Published in Mail on sunday on November 3, 2018

A middle-aged, middle-class couple – he a towering figure in journalism, she a writer who’s not published for decades – appear to have a comfortable, rock-solid marriage. Then along comes a bright, beautiful, ambitious writer half his age, to interview him for a book.

What happens next will surprise no one: he leaves his wife for the younger woman. What’s more surprising is that this 1995 play by Australian writer Joanna Murray-Smith is being revived: although brought up to date with a sprinkling of 2018 references, from bitcoin to Brexit, the story feels old-hat.

Murray-Smith does smartly clash two strains of thought on love and sex in a marriage: for the wife, ‘passion is partly knowing who the person used to be’; for the husband, ‘history kills passion’. But while there are wincingly sharp lines throughout, they rarely sound as if they come out of the mouths of real people.
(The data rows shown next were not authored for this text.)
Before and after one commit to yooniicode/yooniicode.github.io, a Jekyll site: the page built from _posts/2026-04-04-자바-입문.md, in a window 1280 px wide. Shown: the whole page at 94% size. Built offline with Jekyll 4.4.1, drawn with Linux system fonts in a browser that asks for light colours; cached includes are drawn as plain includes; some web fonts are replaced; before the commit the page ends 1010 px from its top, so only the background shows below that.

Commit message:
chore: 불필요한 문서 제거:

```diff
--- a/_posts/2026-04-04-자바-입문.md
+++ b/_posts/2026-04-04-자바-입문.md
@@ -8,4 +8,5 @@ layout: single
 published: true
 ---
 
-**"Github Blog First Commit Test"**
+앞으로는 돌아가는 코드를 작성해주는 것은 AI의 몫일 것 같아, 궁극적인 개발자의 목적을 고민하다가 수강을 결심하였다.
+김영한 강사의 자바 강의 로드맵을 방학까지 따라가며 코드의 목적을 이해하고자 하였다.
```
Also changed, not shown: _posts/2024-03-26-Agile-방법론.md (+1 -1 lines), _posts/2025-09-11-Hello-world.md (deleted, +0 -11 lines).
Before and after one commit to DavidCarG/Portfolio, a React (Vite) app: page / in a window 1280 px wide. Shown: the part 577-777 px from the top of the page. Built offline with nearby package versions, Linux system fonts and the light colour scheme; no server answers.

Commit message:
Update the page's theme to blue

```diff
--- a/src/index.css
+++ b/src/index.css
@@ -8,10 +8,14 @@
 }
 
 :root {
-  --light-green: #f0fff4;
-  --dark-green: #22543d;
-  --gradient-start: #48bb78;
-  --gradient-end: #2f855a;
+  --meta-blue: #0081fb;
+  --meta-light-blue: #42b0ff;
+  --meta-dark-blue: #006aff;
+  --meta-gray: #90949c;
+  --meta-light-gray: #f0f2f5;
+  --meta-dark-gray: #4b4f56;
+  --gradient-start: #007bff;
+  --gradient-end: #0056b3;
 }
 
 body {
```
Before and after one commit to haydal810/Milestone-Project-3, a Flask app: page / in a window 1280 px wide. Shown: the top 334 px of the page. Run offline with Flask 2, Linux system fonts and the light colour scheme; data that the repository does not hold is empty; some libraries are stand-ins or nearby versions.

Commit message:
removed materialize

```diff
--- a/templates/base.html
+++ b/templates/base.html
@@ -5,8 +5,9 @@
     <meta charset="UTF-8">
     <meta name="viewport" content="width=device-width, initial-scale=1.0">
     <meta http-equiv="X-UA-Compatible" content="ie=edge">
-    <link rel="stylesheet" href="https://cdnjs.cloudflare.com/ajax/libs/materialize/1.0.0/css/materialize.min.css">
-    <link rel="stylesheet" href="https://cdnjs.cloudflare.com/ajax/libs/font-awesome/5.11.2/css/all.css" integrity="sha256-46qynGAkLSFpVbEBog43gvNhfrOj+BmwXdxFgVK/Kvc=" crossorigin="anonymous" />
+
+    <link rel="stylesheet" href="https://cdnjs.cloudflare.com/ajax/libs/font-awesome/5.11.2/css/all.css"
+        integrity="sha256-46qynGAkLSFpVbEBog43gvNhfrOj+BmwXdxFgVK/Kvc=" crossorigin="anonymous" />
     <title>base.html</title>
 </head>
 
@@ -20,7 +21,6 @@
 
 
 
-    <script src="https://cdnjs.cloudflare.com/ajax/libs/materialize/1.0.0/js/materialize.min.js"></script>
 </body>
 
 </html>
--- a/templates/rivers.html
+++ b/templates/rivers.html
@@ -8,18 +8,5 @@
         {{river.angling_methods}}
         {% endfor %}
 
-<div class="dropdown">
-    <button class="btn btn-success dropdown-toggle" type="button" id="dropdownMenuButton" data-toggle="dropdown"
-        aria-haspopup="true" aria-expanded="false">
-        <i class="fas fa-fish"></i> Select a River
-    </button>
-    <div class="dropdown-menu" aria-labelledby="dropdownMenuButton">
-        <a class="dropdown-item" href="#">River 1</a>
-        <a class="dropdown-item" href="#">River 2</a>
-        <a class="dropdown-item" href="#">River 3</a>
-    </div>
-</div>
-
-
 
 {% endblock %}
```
Under Paul Robinson’s direction, the three sparring wordsmiths come across as either improbably insightful or just mind-bogglingly insensitive.

Who manages to be epigrammatic when seized by lust or rage? And compliments clang rather than seduce; if anyone told me I had a ‘ravishing mind’, I’d laugh in their face rather than fall into their arms.

In fact, the truest emotions are found at moments of inarticulacy; the couple’s academically underachieving daughter (Natalie Simpson) perceives herself as lacking, but at least she can feel something.

The cast, to their credit, often peel back the skin of the characters to find something raw. If Henry Goodman seems a bit too pathetic even for the midlife-crisis-ridden George, Katie Brayben plays driven young lover Claudia with an acidity and focus that burns.

Imogen Stubbs is the ditched wife Honour, a self-scarifying martyr who learns to value herself again. She’s the most fully fleshed, and Stubbs is warmly watchable even as Honour watches her life fall apart. She also finds some ease within Robinson’s choice to stage the play in the round.

Liz Cooke’s cloud-coloured set is bare except for a few boxes. But this play is so specifically situated in a world of middle-class houses stuffed with books and wine that it seems a bit lost without all that.

As do the actors, who tramp about the stage, occasionally kicking boxes, but clearly more driven by sightlines than character motivation.

Where next?